The cyclic formaldehyde oxidation pathway (via 6-phosphogluconate dehydrogenase, decarboxylating (EC 1.1.1.44)) has been shown to play crucial role in C1 metabolism of M. flagellatus KT, most probably as the major energy-generating pathway (Chistoserdova et al., 2000). It is outlined as dissimilatory branch of RuMP in the RuMP_diagram.

Unconventional ribulose monophosphate pathways???

In addition to “classic” RuMP pathway, additional connections of the HSP-PHI shunt to core metabolism emerge via analysis of clustering of the corresponding genes with other genes on the chromosome:

1. In all S. aureus and S. epidermidis genomes the hps-phi gene cluster contains a gene encoding Glucosamine-6-phosphate deaminase (EC 3.5.99.6). This may indicate channeling of the produced fructose-6-P produced into aminosugars (Taylor et al., 2004). However, another possibility is the conversion of glucosamine-6-phosphate into RuMP catalyzed by HSP-PHI enzymatic shunt running in reverse. RuMP may serve as an essential precursor of ribose-5-P, etc. Toxic formaldehyde produced in this scenario can be dissipated, for instance, via pyruvate formate-lyase (EC 2.3.1.54), present in Staphylococci. Exogenous sources of glucosamine-6-phosphate in a form of mucopolysaccharides, glycosaminoglycans, etc. may be are readily available from the host of S.aureus.

2. Another indirect indication of a potential role of the HSP-PHI shunt as a source of ribulose 5-phosphate is clusterization of the hps-phi genes with histidine biosynthetic operon in Aminomonas aminovorus C2A1 (Taylor et al., 2004) and Methylobacillus flagellatus KT – two very diverse methylotrophs. Two copies of HSP are present in M. flagellatus KT genome with one (fig|265072.1.peg.2071) co-localized as expected with other enzymes of C1 carbon metabolism methenyl-H4MPT cyclohydrolase and TA, while the other (fig|265072.1.peg.2331) is embedded in a histidine biosynthetic operon. Co-localization of the His operon with the genes catalyzing formation of RuMP can be rationalized by the fact that 5-phosphoribosyl 1-pyrophosphate is required for histidine synthesis.

3. Utilization of reversed RuMP pathway as the only ribose biosynthetic pathway in some Archaea was suggested in (Soderberg, 2005). See SS: Pentose phosphate pathway.

For more information, please check out the description and the additional notes tabs, below

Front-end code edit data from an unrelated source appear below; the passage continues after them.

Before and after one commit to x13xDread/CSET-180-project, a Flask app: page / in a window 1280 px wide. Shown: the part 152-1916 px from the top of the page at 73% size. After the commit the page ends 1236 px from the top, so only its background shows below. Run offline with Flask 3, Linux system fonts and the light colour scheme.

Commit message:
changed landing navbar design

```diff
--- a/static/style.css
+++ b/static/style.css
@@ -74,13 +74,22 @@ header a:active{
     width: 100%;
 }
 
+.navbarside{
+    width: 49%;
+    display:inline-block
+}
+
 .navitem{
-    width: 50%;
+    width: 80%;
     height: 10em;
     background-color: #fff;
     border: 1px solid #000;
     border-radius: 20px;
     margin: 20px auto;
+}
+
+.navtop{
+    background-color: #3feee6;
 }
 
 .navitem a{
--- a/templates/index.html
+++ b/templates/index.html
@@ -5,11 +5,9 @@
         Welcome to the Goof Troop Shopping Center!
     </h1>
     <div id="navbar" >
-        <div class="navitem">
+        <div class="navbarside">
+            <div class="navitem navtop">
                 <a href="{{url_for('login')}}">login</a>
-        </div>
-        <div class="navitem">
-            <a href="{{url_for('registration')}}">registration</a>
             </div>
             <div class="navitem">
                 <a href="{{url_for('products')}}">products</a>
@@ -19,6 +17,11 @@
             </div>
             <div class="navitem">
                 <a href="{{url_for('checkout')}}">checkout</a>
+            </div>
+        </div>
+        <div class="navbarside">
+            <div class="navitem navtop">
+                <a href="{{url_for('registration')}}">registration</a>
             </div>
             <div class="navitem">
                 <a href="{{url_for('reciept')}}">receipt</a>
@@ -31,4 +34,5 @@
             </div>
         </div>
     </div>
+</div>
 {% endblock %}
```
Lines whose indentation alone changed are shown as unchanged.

Literature ReferencesThe physiological role of the ribulose monophosphate pathway in bacteria and archaea. Kato N Bioscience, biotechnology, and biochemistry 2006 Jan16428816
DiagramFunctional RolesSubsystem SpreadsheetDescriptionAdditional Notes 

Diagram 'd01' is not a new diagram.


Showing colors for genome: Staphylococcus aureus subsp. aureus str. Newman ( 426430.8 ), variant code 1

This diagram is not scaled.


Group Alias
Abbrev.Functional RoleReactionsScenario ReactionsGOLiterature
SubsetsColoring
collapsed
expanded


  
display  items per page
«first  «prevdisplaying 1 - 3030 of 3030next»  last»
Taxonomy Pattern